AUSTIN – Attorney General Ken Paxton has stated that contractual assessments related to an act regarding property improvements to decrease water demand and consumption are treated similar to real estate taxes.
Williamson County Attorney Doyle Hobbs asked Paxton in February if contractual assessments imposed by local governments under the Texas Property Assessed Clean Energy Act (PACE) are special assessments and if they should be treated in a similar manner as real estate taxes.
According to the Aug. 13 opinion from Paxton, "A court would likely find that a contractual assessment imposed under a program authorized by chapter 399 of the Local Government Code is a special assessment by the local government and, with respect to lien priority status, enforcement and delinquencies including the recovery of costs and expenses, is treated in a manner similar to the real property taxes on the property."
According to Hobb's request, the PACE Act became effective in 2013 and allows a local government to establish a program for financing improvements of privately owned commercial or industrial properties, or residential properties with five or more dwelling units, to decrease water or energy consumption/demand.
Hobb wrote that the U.S. Department of Housing and Urban Development issued a notice in January 2017 that requires that residential properties participating in PACE need an opinion from the state's attorney general that "the obligations under the PACE program of that state are special assessments and treated in a similar manner as real estate taxes."
"In order to satisfy one of Housing and Urban Development's requirements for giving its consent to a PACE assessment on a property in Williamson County, and in other participating municipalities and counties in the state, on which it holds the mortgage, l ask the Opinion Committee to confirm that the assessments imposed under the Texas PACE Act are special assessments and treated in a similar manner as the real estate taxes on the property," Hobb's request states.

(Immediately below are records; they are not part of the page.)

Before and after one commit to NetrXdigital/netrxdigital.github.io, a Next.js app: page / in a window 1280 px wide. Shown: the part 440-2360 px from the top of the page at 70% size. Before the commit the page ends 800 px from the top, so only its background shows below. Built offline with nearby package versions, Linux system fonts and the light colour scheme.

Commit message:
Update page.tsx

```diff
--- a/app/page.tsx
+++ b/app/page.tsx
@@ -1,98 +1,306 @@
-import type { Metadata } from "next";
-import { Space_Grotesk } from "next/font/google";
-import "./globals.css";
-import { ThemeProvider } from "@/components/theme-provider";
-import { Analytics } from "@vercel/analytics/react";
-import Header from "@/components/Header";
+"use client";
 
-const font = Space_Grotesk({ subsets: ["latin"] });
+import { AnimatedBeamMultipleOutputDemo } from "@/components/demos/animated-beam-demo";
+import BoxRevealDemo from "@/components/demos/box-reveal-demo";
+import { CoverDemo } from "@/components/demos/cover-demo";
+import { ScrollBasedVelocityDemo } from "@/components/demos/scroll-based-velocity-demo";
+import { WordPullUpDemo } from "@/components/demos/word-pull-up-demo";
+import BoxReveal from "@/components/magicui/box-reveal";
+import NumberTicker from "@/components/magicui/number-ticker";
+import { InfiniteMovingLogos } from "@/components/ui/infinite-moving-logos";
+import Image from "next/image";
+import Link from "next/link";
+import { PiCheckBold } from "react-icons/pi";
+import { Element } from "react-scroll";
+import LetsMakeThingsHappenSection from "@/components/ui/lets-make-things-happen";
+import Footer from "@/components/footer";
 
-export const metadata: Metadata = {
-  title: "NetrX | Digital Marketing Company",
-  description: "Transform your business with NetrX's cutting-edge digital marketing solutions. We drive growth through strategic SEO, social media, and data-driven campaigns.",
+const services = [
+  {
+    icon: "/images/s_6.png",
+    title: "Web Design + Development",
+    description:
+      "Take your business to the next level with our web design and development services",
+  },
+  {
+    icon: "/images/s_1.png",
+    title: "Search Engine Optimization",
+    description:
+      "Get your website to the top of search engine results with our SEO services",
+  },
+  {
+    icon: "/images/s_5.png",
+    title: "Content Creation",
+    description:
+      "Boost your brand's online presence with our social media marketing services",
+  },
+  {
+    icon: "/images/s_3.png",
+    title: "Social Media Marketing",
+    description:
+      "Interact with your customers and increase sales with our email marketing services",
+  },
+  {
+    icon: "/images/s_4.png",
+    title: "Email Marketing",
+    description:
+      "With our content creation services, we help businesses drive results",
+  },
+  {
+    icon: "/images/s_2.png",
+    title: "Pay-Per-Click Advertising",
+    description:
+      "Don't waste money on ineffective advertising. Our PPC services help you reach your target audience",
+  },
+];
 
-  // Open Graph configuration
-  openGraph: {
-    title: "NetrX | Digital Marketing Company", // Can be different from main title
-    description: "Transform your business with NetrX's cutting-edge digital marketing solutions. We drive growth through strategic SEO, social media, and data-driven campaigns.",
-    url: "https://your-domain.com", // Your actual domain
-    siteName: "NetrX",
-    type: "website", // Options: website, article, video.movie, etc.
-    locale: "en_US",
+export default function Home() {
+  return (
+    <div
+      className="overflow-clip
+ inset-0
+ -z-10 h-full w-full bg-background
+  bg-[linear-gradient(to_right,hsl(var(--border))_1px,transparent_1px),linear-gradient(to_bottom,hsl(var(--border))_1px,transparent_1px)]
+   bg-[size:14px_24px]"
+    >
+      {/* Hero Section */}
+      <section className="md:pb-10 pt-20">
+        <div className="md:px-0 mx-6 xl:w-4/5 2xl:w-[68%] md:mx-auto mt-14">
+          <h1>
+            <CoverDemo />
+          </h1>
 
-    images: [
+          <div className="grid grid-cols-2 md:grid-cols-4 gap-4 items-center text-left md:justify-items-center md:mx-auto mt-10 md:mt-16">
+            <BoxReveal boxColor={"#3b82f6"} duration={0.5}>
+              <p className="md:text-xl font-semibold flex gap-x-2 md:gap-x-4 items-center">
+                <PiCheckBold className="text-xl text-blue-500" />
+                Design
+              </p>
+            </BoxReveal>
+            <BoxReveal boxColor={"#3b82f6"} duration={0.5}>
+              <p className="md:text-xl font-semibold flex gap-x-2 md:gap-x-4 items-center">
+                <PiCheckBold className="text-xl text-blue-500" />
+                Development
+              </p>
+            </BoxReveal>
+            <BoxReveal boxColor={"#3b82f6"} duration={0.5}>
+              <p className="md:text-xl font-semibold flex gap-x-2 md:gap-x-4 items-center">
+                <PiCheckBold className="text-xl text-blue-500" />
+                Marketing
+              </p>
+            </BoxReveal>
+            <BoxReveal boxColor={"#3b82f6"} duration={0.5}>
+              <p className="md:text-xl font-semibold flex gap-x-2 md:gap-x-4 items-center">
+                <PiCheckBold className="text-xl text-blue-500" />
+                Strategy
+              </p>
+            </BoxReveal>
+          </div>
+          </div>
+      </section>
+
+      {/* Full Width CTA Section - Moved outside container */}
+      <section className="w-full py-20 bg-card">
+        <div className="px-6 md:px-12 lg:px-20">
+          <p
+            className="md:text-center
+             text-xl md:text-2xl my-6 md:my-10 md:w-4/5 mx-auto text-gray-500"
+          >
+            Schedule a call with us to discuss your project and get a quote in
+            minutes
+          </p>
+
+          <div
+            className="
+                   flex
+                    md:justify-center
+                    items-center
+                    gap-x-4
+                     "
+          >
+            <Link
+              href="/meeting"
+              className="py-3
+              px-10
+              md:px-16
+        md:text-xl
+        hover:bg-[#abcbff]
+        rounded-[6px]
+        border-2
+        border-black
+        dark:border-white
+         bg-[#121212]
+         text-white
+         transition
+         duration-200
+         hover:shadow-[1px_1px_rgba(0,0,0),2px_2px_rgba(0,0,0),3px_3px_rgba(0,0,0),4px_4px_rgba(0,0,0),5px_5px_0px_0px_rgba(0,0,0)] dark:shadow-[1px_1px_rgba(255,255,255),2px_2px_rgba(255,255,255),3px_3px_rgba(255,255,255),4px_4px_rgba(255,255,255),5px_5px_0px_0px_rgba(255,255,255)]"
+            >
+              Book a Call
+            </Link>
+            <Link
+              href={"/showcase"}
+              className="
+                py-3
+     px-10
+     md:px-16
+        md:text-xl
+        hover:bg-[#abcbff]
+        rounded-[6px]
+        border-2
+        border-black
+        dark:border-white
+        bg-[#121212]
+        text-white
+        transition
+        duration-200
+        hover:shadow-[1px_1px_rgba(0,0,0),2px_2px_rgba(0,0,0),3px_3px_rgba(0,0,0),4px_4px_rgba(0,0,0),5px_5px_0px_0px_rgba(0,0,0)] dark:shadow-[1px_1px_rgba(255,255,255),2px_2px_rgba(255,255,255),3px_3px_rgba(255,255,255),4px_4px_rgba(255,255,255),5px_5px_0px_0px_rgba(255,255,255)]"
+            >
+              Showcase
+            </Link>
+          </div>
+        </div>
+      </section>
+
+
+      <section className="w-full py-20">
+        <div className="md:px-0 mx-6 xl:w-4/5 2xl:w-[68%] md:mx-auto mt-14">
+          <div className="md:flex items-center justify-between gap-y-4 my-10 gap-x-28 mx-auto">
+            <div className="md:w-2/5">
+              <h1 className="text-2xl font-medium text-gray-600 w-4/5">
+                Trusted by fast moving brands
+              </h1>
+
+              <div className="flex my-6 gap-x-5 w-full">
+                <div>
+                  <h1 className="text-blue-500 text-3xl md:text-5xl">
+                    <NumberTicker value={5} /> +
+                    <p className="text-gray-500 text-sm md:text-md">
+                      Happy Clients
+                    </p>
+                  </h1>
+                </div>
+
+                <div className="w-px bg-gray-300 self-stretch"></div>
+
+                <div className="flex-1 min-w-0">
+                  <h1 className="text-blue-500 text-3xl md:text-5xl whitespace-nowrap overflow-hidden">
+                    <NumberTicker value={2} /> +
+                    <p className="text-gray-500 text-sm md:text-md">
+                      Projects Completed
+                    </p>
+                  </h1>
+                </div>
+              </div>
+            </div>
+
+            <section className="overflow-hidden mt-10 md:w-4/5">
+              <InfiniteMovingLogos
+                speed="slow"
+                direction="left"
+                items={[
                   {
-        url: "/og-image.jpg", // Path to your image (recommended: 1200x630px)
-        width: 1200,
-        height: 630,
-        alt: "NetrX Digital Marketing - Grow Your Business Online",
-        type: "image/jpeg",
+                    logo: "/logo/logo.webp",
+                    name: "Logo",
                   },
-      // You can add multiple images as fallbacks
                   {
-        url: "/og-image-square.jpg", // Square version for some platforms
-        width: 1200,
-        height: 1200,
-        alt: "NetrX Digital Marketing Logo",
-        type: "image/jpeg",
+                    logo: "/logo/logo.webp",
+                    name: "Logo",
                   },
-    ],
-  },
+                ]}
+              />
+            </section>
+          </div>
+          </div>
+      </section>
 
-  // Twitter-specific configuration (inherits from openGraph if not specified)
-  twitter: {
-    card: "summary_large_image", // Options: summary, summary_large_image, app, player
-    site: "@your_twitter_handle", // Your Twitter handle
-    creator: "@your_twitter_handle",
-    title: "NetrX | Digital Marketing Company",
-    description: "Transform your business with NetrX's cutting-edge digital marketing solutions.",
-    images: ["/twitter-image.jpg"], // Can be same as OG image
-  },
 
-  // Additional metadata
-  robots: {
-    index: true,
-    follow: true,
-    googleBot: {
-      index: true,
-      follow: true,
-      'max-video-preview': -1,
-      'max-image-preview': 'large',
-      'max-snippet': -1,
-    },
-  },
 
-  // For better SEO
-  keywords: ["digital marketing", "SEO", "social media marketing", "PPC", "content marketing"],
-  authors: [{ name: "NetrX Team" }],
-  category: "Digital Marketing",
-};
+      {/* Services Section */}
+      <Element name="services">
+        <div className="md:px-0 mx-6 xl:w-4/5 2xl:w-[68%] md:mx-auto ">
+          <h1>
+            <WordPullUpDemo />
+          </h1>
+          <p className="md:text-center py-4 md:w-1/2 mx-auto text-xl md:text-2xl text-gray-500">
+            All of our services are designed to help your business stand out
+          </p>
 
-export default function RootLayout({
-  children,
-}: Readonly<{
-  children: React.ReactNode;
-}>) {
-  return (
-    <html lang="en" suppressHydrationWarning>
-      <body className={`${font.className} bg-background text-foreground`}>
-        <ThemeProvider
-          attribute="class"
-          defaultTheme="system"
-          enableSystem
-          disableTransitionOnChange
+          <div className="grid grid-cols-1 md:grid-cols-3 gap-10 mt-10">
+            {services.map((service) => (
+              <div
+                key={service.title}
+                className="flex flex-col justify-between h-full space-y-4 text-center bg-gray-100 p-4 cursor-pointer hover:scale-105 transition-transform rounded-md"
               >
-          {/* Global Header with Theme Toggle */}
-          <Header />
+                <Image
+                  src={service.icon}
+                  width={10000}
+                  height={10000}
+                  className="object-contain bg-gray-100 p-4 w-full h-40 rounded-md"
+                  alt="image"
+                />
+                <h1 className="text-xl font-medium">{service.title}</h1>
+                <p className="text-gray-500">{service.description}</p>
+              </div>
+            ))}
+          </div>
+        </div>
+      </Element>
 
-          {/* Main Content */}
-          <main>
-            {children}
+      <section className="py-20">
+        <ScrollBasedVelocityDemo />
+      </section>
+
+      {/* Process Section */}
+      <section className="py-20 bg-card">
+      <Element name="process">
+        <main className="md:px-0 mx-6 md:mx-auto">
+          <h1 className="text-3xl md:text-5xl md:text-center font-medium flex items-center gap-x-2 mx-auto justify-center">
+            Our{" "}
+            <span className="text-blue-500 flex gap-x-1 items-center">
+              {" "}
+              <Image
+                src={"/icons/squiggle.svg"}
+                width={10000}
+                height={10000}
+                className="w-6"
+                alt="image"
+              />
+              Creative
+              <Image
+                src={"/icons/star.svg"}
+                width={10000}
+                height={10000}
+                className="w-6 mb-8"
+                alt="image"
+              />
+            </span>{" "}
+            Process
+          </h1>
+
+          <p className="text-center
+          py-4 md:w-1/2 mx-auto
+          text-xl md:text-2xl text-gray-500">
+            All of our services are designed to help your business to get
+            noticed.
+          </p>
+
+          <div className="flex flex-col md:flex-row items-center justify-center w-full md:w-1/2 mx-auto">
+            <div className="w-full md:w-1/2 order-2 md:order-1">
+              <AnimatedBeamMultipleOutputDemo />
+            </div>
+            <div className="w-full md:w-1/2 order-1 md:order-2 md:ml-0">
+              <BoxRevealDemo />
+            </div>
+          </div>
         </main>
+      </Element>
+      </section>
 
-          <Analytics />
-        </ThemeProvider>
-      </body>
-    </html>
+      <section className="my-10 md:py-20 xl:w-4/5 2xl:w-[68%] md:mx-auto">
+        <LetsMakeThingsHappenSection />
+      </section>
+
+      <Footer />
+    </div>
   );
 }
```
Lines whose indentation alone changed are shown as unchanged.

When considering if this was how the Act was intended to be interpreted, Paxton maintained that the special assessment was not an ad valorem tax and was a less-risky way for the government to provide a loan that was tied to a property tax bill.